The further west you go the less touristic the islands so by the time you reach El Hierro the crowds of Tenerife are long gone. The western islands offer longer cruising distances and an opportunity to experience proper Atlantic Ocean sailing. There is very little chance of not seeing dolphins and whales when sailing between the islands and it is not uncommon for a pod of dolphins to play in the yacht’s bow wave for minutes at a time. Put the bright lights of Tenerife out of you mind and you won’t be disappointed with the stunning coastal towns of La Gomera, La Palma and El Hierro.
Our exact route will, of course, depend on the weather but we we have four beautiful islands to cruise around:
Served by the busiest Airport in the Canary Islands, Tenerife makes a perfect starting point for a sailing trip. Marina San Miguel is just 10 minutes from the airport so you can be settled on your yacht often within an hour of landing. Alternatively, the marina in the capital, Santa Cruz de Tenerife is on the doorstep of a vibrant and bustling city with plenty of cultural, shopping and culinary recommendations. Although the island itself has many beautiful features to recommend it, not least the ever impressive Mount Teide, sadly Tenerife’s marinas don’t so we will probably head off to one of the other islands.
Boasting what we consider to be the finest view in the Archipelago, the entrance to the port of San Sebastian is stunning, especially approaching dusk when the colours of the buildings on the hillside are saturated by the setting sunlight. The friendly marina with its town immediately on hand make this a perfect stopping point. La Gomera has some lovely anchorages which we will often have all to ourselves and two stunning fishing villages, Santiago and Valle Gran Rey, to enjoy. The local food is simple but of a high quality and as you would expect, fish is a speciality.
Both the marinas on the island are welcoming and well appointed. Santa Cruz de la Palma is right on the edge of the beautiful town with its floral balconies and cobbled streets whilst Tazacorte is quiet, laid back and the perfect place to enjoy a post-sail Gin & Tonic. The coastline is breathtaking not least because of the huge volcanic craters shrouded in mist. The Italian restaurant just outside the marina at Tazacorte serves the most delicious profitteroles … and they even come recommended by a resident French skipper!
The pace of life is definitely slower on the most western island of El Hierro and it is known mostly for its marine wildlife and fantastic diving.
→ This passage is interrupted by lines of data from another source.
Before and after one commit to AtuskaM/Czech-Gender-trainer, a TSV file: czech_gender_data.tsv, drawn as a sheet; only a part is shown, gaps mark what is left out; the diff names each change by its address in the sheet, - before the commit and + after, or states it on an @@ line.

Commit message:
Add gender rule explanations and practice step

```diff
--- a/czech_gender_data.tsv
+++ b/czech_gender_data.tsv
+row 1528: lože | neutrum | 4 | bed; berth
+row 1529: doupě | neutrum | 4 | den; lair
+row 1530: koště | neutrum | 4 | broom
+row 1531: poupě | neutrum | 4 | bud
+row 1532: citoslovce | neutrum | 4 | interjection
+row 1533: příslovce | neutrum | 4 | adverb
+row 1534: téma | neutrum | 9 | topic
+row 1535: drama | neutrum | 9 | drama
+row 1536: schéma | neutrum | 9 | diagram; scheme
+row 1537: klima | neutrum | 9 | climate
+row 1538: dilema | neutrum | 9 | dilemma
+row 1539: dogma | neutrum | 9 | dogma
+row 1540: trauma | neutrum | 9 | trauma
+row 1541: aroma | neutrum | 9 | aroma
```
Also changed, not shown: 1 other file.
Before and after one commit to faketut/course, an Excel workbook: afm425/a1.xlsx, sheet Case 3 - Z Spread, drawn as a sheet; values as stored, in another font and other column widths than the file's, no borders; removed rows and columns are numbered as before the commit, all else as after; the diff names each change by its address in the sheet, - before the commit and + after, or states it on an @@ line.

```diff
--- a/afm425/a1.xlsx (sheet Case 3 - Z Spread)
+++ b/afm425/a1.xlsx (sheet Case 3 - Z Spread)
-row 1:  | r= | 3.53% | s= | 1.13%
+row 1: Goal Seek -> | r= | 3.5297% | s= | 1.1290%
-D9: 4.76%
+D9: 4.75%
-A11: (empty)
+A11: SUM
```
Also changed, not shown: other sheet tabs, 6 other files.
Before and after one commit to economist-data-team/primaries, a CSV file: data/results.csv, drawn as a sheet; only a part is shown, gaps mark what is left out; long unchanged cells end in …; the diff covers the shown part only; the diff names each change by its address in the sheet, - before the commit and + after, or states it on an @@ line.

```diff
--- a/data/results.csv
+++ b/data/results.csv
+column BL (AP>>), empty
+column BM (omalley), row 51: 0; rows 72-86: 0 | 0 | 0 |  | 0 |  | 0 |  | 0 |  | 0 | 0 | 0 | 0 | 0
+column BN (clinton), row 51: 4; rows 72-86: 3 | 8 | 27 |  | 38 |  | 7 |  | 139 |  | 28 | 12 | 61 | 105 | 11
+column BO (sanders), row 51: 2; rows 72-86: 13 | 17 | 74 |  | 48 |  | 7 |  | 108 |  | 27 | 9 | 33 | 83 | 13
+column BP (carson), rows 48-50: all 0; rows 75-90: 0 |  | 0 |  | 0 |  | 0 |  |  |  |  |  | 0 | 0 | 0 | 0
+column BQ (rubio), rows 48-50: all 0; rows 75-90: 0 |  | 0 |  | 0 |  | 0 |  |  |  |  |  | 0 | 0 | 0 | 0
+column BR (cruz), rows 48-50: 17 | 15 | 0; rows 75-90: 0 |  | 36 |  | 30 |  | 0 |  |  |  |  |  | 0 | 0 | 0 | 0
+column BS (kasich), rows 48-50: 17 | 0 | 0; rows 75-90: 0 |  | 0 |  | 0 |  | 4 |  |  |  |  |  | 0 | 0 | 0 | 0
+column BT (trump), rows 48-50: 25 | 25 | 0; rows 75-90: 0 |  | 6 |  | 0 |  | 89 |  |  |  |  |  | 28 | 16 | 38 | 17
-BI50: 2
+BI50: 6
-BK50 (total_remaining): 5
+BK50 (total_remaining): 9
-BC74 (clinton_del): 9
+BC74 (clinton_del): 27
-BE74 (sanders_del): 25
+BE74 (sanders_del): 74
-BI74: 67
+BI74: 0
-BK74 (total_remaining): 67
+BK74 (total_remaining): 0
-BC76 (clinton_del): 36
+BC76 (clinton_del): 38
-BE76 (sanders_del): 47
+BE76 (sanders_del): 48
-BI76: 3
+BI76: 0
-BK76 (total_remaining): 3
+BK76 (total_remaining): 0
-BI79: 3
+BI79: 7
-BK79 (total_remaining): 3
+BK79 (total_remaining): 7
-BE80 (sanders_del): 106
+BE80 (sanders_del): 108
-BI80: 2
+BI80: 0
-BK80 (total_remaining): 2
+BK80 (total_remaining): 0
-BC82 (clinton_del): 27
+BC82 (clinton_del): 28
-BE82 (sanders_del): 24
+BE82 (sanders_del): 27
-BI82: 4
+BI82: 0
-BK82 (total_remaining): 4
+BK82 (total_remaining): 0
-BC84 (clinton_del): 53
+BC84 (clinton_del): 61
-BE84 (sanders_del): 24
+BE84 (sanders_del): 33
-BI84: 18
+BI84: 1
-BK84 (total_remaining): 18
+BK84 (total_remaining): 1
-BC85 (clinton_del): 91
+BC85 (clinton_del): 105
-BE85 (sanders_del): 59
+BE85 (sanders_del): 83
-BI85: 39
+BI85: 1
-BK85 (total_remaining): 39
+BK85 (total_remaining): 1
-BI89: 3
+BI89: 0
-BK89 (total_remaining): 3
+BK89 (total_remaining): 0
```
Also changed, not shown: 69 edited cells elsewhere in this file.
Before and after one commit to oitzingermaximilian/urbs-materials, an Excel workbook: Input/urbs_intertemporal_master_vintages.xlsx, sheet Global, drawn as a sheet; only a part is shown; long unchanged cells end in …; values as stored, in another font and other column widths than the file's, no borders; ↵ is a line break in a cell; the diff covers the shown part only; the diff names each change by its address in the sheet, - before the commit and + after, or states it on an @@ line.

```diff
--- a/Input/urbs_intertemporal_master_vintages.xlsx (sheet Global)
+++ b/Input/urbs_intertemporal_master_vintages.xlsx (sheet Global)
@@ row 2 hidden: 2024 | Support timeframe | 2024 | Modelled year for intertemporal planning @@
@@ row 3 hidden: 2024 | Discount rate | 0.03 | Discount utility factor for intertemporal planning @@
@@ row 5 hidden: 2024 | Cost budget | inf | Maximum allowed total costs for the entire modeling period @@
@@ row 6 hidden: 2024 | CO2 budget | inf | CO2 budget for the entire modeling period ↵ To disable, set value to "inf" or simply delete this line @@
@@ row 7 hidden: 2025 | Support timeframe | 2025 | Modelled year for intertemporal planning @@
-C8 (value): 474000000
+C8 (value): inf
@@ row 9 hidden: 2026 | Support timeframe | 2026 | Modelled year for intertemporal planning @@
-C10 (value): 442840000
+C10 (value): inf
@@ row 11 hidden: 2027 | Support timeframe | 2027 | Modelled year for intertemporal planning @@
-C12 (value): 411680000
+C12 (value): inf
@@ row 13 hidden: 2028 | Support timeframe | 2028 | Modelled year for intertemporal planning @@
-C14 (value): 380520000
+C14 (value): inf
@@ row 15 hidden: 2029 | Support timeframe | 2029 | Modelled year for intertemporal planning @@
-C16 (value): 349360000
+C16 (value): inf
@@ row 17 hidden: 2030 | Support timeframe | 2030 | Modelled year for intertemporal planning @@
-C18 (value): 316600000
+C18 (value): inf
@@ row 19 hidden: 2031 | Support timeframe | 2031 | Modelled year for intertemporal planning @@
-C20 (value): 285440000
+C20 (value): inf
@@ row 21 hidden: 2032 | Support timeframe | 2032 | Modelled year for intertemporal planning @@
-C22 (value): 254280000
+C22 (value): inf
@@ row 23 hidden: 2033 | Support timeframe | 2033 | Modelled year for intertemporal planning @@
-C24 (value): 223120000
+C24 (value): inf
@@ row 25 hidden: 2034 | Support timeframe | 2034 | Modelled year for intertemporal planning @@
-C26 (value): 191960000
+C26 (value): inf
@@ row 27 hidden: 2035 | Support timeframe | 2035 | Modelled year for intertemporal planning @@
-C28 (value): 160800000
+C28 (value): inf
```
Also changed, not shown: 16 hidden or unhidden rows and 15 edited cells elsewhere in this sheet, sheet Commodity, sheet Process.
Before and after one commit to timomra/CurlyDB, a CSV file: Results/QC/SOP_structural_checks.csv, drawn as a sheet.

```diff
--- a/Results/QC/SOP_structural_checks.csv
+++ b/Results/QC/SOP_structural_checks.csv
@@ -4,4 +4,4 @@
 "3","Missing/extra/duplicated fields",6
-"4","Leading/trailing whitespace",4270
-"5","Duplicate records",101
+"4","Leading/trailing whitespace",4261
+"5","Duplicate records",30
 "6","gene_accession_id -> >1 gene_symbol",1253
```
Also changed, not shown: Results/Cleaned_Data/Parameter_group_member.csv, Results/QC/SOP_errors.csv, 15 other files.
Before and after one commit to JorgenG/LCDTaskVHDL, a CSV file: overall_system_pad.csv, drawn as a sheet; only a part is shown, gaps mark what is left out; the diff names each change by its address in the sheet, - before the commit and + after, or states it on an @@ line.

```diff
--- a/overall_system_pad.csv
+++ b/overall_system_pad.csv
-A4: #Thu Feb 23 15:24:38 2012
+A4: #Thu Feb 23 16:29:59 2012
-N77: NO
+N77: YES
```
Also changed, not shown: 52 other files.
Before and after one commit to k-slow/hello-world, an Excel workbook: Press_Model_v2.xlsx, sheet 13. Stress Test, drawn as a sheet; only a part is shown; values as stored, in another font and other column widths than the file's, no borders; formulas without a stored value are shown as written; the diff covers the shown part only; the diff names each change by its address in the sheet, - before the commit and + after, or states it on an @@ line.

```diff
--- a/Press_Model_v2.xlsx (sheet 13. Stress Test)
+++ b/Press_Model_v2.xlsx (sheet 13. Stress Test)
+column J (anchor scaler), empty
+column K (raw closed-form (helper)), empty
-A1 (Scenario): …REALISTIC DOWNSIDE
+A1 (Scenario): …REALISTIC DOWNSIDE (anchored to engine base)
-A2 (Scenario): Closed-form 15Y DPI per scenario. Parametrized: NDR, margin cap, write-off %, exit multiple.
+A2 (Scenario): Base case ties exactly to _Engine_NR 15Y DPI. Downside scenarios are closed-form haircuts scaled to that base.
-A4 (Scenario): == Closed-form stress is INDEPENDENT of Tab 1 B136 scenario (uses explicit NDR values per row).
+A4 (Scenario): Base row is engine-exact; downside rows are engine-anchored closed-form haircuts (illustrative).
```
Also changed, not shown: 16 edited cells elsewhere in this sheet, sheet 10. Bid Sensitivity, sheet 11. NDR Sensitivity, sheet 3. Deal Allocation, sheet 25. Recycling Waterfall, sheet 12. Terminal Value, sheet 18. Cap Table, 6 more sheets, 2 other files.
Walk though the lava fields just outside Marina Restinga to really feel the origins of these volcanic islands.